_Provided material_.

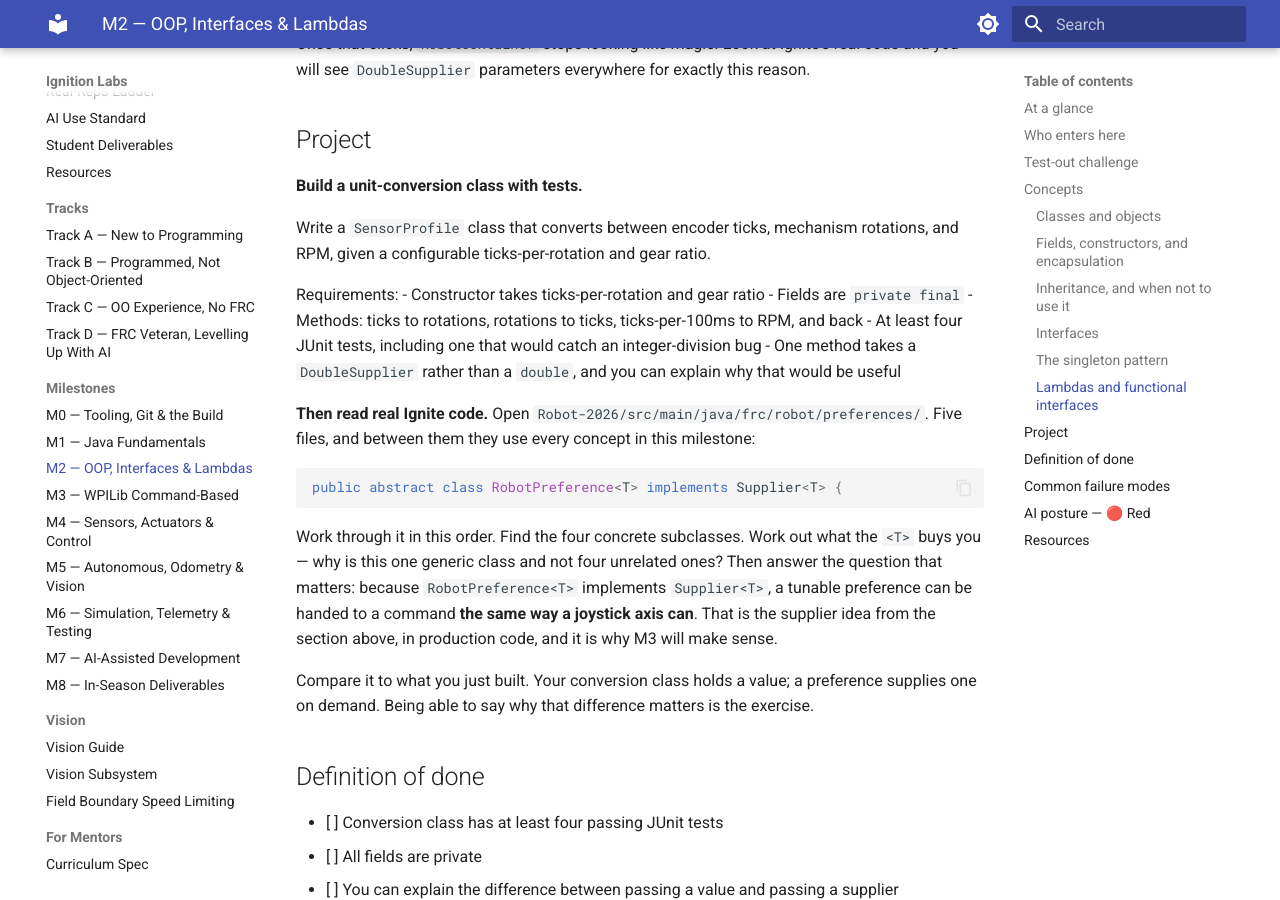
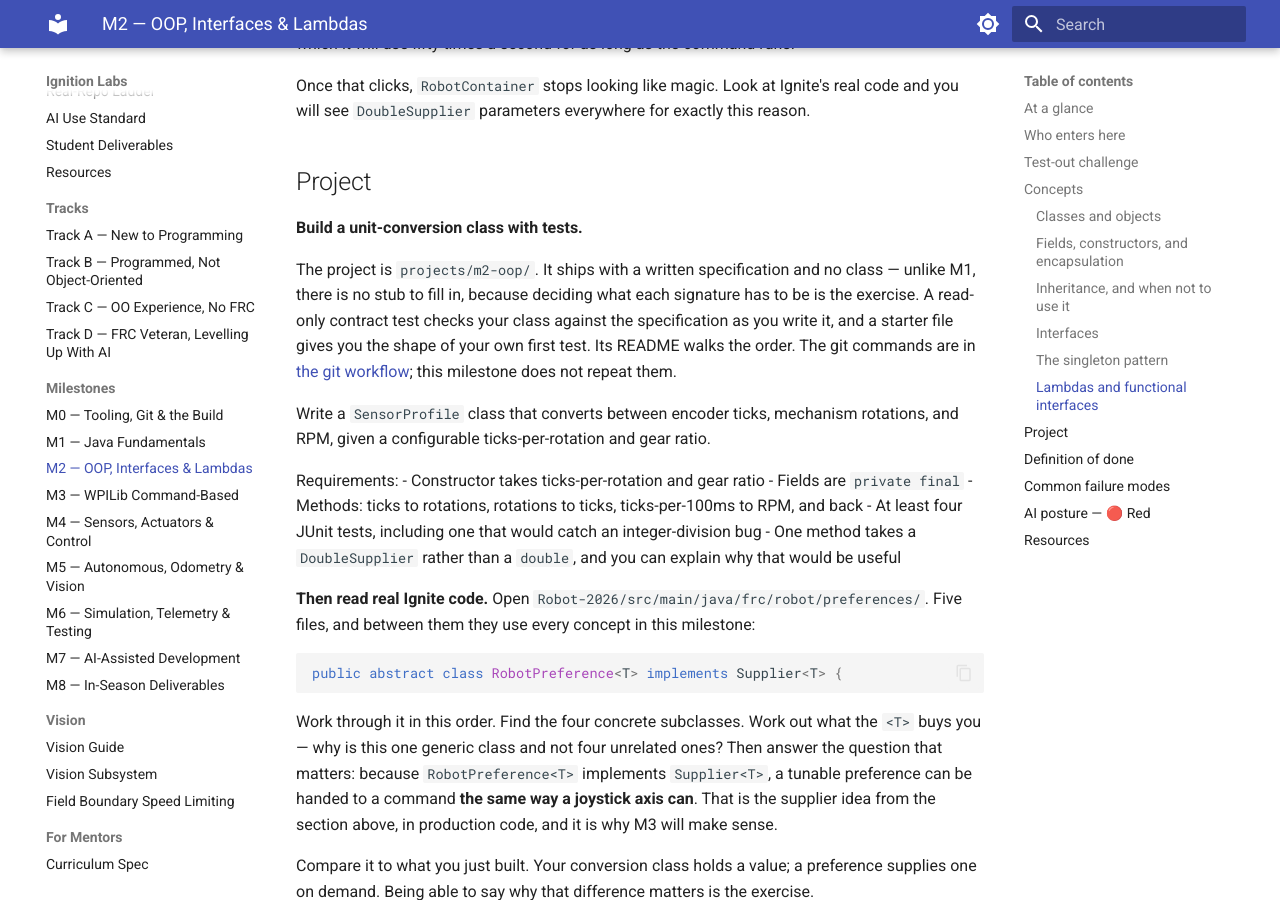
Before and after one commit to IgniteRobotics/ignition-labs, an MkDocs documentation site: the page built from docs/programming/milestones/m2-oop-interfaces-lambdas.md, in a window 1280 px wide and 900 px high, scrolled down 4298 px. Built offline with MkDocs 1.6.1 and Material for MkDocs 9.7.7, drawn with Linux system fonts in a browser that asks for light colours; some of the changed text lies outside the part shown.

Commit message:
M2 documentation cross-links and build-order status

```diff
--- a/docs/programming/milestones/m2-oop-interfaces-lambdas.md
+++ b/docs/programming/milestones/m2-oop-interfaces-lambdas.md
@@ -26,6 +26,8 @@ Two parts:
 **Pass criteria:** the code works, and the explanation of part 2 is correct. Part 2 is the real test — a student who describes a supplier as "a fancy double" has not got it.
 
 **Time:** 45 minutes.
+
+The fixture is `projects/testouts/t2-supplier-swap/`.
 
 ## Concepts
 
@@ -161,6 +163,13 @@ Once that clicks, `RobotContainer` stops looking like magic. Look at Ignite's re
 
 **Build a unit-conversion class with tests.**
 
+The project is `projects/m2-oop/`. It ships with a written specification and no
+class — unlike M1, there is no stub to fill in, because deciding what each
+signature has to be is the exercise. A read-only contract test checks your class
+against the specification as you write it, and a starter file gives you the shape
+of your own first test. Its README walks the order. The git commands are in
+[the git workflow](../git-workflow.md); this milestone does not repeat them.
+
 Write a `SensorProfile` class that converts between encoder ticks, mechanism rotations, and RPM, given a configurable ticks-per-rotation and gear ratio.
 
 Requirements:
```
Also changed, not shown: docs/programming/README.md (+1 -1 lines), docs/programming/teaching-repo-spec.md (+2 -2 lines).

_Task goal_. Retype exactly, and only, the lines from the line holding "M2 documentation cross-links" through the last line of the data; both of those lines count.

_Written response_.
M2 documentation cross-links and build-order status

```diff
--- a/docs/programming/milestones/m2-oop-interfaces-lambdas.md
+++ b/docs/programming/milestones/m2-oop-interfaces-lambdas.md
@@ -26,6 +26,8 @@ Two parts:
 **Pass criteria:** the code works, and the explanation of part 2 is correct. Part 2 is the real test — a student who describes a supplier as "a fancy double" has not got it.
 
 **Time:** 45 minutes.
+
+The fixture is `projects/testouts/t2-supplier-swap/`.
 
 ## Concepts
 
@@ -161,6 +163,13 @@ Once that clicks, `RobotContainer` stops looking like magic. Look at Ignite's re
 
 **Build a unit-conversion class with tests.**
 
+The project is `projects/m2-oop/`. It ships with a written specification and no
+class — unlike M1, there is no stub to fill in, because deciding what each
+signature has to be is the exercise. A read-only contract test checks your class
+against the specification as you write it, and a starter file gives you the shape
+of your own first test. Its README walks the order. The git commands are in
+[the git workflow](../git-workflow.md); this milestone does not repeat them.
+
 Write a `SensorProfile` class that converts between encoder ticks, mechanism rotations, and RPM, given a configurable ticks-per-rotation and gear ratio.
 
 Requirements:
```
Also changed, not shown: docs/programming/README.md (+1 -1 lines), docs/programming/teaching-repo-spec.md (+2 -2 lines).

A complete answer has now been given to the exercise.